“I had been a state prosecutor and a federal prosecutor,” he says. “Now I was going to be an international prosecutor.”

Michelich joined a team of prosecutors who sought indictments for alleged war criminals of the Bosnian war. Each team was assigned a geographical area to investigate alleged crimes. His section was in the Bosanski Samac region in northern Bosnia, along the border with Croatia, where several men had been accused of persecuting non-Serbs, with charges such as murder, torture, and other crimes against them.

While mostly working in the Hague, Michelich and his team twice traveled to the remote village of Orasje, which was the Bosanski Samac region’s equivalent of a county seat. There, he would question witnesses who had been convinced to come forward with their stories. Working through a translator, Michelich would briskly type their translated words into a laptop computer, then ask the witnesses to read a re-translated version and sign off on the testimony.

His work helped lead to the indictments of three major ringleaders of that area: Milan Simic, Miroslav Tadic, and Simo Zaric. Michelich later appeared at the tribunal, wearing translator’s headsets as he closely followed proceedings against the three men.

His time in Bosnia — driving among shelled-out buildings, staying in rat-infested hotels with intermittent electricity and undrinkable water, and meeting people who had been tortured in unspeakable ways — left an indelible impression.

“Here we have these people who are fighting for no reason other than they hate each other and they don’t know why they hate each other,” Michelich said, his voice rising as he remembers what he saw.

Returning to Washington, Michelich continued his work with the Fraud Section. Although not allowed to discuss any of his current cases, he did share details of one that recently concluded.

The fraud occurred in Keystone, W.Va., where a woman running a bank in one of the poorest areas of Appalachia was accused of stealing more than $60 million from her depositors.
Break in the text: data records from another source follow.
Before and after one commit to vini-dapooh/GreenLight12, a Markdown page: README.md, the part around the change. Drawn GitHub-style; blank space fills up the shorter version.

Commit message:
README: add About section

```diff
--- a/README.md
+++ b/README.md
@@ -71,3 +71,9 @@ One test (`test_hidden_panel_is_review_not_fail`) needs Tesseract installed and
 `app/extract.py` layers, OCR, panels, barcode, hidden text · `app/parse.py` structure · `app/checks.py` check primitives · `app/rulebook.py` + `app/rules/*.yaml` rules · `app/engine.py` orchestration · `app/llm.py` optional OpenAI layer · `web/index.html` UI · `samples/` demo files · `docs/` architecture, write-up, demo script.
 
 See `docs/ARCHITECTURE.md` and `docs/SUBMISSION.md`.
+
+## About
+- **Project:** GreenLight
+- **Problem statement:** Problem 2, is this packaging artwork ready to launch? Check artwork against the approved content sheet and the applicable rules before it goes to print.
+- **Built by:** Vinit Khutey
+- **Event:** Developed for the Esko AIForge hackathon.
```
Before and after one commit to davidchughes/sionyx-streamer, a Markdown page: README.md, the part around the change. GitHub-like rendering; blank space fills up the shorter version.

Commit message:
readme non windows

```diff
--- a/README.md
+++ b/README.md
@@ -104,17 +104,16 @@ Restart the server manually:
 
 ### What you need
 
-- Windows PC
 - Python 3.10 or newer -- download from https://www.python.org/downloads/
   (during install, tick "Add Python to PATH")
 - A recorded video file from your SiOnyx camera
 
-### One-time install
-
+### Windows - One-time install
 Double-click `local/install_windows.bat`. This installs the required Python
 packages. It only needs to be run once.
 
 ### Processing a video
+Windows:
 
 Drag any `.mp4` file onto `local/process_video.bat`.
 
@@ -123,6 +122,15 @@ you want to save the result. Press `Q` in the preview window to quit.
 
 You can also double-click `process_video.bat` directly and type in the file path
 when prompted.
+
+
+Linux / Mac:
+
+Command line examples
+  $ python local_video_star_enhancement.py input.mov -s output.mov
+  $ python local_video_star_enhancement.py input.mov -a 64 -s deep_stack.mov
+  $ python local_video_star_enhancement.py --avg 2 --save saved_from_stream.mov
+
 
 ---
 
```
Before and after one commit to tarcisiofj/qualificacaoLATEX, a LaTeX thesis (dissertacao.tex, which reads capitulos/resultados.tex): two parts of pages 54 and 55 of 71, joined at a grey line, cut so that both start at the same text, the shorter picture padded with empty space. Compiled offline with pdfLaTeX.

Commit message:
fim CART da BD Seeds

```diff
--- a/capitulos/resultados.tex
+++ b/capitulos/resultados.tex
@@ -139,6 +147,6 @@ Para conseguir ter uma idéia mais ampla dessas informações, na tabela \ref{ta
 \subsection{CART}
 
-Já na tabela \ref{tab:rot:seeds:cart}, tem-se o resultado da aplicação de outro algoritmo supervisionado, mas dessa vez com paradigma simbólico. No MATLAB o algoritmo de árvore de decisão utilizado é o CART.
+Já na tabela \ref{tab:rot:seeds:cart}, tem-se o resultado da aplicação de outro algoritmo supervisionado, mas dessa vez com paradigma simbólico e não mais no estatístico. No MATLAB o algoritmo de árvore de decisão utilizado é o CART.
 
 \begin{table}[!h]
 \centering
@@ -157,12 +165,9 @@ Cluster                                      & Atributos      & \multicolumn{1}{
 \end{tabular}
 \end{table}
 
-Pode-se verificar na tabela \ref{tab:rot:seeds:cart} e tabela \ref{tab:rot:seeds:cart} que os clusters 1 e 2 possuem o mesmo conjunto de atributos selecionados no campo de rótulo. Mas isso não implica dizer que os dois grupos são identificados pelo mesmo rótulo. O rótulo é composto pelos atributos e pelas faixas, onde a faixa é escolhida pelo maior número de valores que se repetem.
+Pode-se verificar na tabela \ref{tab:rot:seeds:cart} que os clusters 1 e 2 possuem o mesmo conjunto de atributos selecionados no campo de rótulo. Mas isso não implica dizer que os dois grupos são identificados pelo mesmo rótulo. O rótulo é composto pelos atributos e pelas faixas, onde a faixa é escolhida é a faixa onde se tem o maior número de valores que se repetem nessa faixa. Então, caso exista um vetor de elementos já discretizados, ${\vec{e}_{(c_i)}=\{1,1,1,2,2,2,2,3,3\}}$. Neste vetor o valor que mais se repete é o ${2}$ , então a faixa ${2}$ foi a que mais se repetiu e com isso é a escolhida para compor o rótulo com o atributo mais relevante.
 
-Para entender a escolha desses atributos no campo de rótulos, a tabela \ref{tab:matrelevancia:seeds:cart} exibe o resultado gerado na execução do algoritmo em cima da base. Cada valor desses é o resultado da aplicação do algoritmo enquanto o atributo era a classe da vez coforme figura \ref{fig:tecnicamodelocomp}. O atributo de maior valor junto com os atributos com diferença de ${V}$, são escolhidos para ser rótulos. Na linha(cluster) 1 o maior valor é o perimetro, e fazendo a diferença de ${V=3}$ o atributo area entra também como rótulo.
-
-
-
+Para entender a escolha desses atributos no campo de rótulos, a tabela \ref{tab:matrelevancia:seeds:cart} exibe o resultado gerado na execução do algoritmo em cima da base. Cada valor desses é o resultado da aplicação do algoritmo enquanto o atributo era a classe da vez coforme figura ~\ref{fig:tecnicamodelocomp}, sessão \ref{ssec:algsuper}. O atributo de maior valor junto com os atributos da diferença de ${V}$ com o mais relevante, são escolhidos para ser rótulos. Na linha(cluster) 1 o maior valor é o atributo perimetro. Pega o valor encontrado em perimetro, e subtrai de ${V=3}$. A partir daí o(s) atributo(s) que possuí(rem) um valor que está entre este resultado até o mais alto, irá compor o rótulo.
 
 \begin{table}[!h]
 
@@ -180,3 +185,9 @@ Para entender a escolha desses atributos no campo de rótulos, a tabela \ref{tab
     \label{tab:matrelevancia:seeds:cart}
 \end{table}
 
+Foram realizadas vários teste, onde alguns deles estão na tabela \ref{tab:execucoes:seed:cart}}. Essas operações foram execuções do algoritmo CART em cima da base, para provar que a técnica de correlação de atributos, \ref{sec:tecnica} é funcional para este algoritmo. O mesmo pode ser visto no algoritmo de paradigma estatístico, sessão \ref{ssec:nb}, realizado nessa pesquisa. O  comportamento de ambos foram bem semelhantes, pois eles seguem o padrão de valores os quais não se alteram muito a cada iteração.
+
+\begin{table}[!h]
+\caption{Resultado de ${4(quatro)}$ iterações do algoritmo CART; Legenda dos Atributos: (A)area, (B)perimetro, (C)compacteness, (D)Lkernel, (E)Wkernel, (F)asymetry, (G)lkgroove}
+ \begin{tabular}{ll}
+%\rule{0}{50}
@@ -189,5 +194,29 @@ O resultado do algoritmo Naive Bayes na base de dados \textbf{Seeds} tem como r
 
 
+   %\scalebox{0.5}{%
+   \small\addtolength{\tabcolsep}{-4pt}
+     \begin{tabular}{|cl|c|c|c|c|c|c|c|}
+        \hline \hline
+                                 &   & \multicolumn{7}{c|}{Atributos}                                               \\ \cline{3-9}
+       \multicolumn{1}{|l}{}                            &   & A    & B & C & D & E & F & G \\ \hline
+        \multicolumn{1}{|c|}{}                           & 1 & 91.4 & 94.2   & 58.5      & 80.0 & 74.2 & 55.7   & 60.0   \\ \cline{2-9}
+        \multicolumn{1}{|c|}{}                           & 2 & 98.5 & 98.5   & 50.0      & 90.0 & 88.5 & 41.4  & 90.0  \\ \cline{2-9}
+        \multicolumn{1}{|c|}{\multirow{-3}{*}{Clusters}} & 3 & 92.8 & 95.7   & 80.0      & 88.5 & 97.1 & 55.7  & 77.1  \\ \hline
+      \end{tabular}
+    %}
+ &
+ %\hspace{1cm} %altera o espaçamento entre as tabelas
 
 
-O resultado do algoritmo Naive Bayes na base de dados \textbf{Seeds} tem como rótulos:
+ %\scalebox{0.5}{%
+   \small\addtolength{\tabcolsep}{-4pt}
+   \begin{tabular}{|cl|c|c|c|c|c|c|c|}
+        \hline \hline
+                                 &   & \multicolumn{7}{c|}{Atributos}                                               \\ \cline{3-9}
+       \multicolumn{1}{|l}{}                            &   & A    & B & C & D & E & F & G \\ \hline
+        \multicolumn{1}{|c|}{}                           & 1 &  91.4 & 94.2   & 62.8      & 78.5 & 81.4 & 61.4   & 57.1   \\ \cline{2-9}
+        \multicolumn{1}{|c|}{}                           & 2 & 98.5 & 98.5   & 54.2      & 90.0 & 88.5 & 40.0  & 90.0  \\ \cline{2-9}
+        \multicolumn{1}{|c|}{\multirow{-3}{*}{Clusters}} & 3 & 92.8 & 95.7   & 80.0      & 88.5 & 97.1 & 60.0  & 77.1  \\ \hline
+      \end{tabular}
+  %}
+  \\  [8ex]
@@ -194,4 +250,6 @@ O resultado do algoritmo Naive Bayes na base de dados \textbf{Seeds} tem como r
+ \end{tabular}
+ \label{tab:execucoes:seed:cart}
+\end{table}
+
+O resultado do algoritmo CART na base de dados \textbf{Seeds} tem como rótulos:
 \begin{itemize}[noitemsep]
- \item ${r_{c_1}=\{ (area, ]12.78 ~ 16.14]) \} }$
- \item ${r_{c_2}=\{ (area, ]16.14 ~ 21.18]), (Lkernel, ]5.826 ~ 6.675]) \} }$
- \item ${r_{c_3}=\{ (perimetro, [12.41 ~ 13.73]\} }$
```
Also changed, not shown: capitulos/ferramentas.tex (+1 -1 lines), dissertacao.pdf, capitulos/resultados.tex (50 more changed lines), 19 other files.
The twist was: once she got wind that the bank was being examined by the Federal Deposit Insurance Corporation, she boxed up all her records and buried them in a 100-foot-long, 30-foot-wide and 10-foot-deep hole in her ranch that had been bulldozed by her ranch hands.

Michelich and others went through the dug-up documents and found out what had caused the bank to fail. Pleading guilty and convicted, the bank owner faced the same lesson learned over the years by dozens of other criminals: you can’t run far enough or dig a hole deep enough to hide from John Michelich’s relentless search for justice.